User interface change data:

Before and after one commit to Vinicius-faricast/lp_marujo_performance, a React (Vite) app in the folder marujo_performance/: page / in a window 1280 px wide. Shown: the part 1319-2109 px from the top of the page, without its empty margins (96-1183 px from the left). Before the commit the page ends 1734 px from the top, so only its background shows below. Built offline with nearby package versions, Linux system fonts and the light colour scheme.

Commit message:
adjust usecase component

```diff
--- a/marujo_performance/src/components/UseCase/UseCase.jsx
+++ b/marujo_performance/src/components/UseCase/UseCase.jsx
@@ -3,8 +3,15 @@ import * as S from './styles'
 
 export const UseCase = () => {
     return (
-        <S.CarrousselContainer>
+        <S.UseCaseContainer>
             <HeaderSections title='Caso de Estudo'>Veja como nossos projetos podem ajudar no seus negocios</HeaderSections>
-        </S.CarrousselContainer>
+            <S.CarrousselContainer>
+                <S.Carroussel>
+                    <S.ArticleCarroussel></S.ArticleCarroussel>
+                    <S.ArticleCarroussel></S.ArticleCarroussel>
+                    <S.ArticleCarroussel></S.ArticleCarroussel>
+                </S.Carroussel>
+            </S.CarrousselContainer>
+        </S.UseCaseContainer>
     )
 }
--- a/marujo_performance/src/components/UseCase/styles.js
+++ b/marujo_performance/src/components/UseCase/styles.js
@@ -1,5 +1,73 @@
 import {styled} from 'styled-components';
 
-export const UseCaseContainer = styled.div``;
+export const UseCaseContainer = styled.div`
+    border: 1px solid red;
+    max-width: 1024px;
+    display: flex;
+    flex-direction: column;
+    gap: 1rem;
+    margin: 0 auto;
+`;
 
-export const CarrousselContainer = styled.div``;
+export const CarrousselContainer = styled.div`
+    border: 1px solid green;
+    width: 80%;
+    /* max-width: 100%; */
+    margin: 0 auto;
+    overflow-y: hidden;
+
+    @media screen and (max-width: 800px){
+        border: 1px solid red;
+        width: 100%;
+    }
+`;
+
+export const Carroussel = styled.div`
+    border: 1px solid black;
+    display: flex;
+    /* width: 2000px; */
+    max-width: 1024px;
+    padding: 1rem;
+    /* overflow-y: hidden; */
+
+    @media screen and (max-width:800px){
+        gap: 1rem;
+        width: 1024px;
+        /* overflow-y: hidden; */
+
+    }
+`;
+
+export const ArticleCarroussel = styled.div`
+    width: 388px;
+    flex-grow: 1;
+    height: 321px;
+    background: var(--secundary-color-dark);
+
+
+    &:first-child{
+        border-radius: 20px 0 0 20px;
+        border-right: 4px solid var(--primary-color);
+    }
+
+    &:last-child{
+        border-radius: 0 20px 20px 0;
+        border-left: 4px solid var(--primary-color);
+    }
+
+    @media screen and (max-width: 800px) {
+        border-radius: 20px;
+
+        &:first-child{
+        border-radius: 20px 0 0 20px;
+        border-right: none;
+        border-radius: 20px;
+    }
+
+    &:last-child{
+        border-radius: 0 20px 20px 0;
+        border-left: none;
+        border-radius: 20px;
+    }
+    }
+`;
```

### WHAT YOU ARE ASKED TO DO
Retype every entry exactly.

### RESULT FOR THIS EXERCISE
Before and after one commit to Vinicius-faricast/lp_marujo_performance, a React (Vite) app in the folder marujo_performance/: page / in a window 1280 px wide. Shown: the part 1319-2109 px from the top of the page, without its empty margins (96-1183 px from the left). Before the commit the page ends 1734 px from the top, so only its background shows below. Built offline with nearby package versions, Linux system fonts and the light colour scheme.

Commit message:
adjust usecase component

```diff
--- a/marujo_performance/src/components/UseCase/UseCase.jsx
+++ b/marujo_performance/src/components/UseCase/UseCase.jsx
@@ -3,8 +3,15 @@ import * as S from './styles'
 
 export const UseCase = () => {
     return (
-        <S.CarrousselContainer>
+        <S.UseCaseContainer>
             <HeaderSections title='Caso de Estudo'>Veja como nossos projetos podem ajudar no seus negocios</HeaderSections>
-        </S.CarrousselContainer>
+            <S.CarrousselContainer>
+                <S.Carroussel>
+                    <S.ArticleCarroussel></S.ArticleCarroussel>
+                    <S.ArticleCarroussel></S.ArticleCarroussel>
+                    <S.ArticleCarroussel></S.ArticleCarroussel>
+                </S.Carroussel>
+            </S.CarrousselContainer>
+        </S.UseCaseContainer>
     )
 }
--- a/marujo_performance/src/components/UseCase/styles.js
+++ b/marujo_performance/src/components/UseCase/styles.js
@@ -1,5 +1,73 @@
 import {styled} from 'styled-components';
 
-export const UseCaseContainer = styled.div``;
+export const UseCaseContainer = styled.div`
+    border: 1px solid red;
+    max-width: 1024px;
+    display: flex;
+    flex-direction: column;
+    gap: 1rem;
+    margin: 0 auto;
+`;
 
-export const CarrousselContainer = styled.div``;
+export const CarrousselContainer = styled.div`
+    border: 1px solid green;
+    width: 80%;
+    /* max-width: 100%; */
+    margin: 0 auto;
+    overflow-y: hidden;
+
+    @media screen and (max-width: 800px){
+        border: 1px solid red;
+        width: 100%;
+    }
+`;
+
+export const Carroussel = styled.div`
+    border: 1px solid black;
+    display: flex;
+    /* width: 2000px; */
+    max-width: 1024px;
+    padding: 1rem;
+    /* overflow-y: hidden; */
+
+    @media screen and (max-width:800px){
+        gap: 1rem;
+        width: 1024px;
+        /* overflow-y: hidden; */
+
+    }
+`;
+
+export const ArticleCarroussel = styled.div`
+    width: 388px;
+    flex-grow: 1;
+    height: 321px;
+    background: var(--secundary-color-dark);
+
+
+    &:first-child{
+        border-radius: 20px 0 0 20px;
+        border-right: 4px solid var(--primary-color);
+    }
+
+    &:last-child{
+        border-radius: 0 20px 20px 0;
+        border-left: 4px solid var(--primary-color);
+    }
+
+    @media screen and (max-width: 800px) {
+        border-radius: 20px;
+
+        &:first-child{
+        border-radius: 20px 0 0 20px;
+        border-right: none;
+        border-radius: 20px;
+    }
+
+    &:last-child{
+        border-radius: 0 20px 20px 0;
+        border-left: none;
+        border-radius: 20px;
+    }
+    }
+`;
```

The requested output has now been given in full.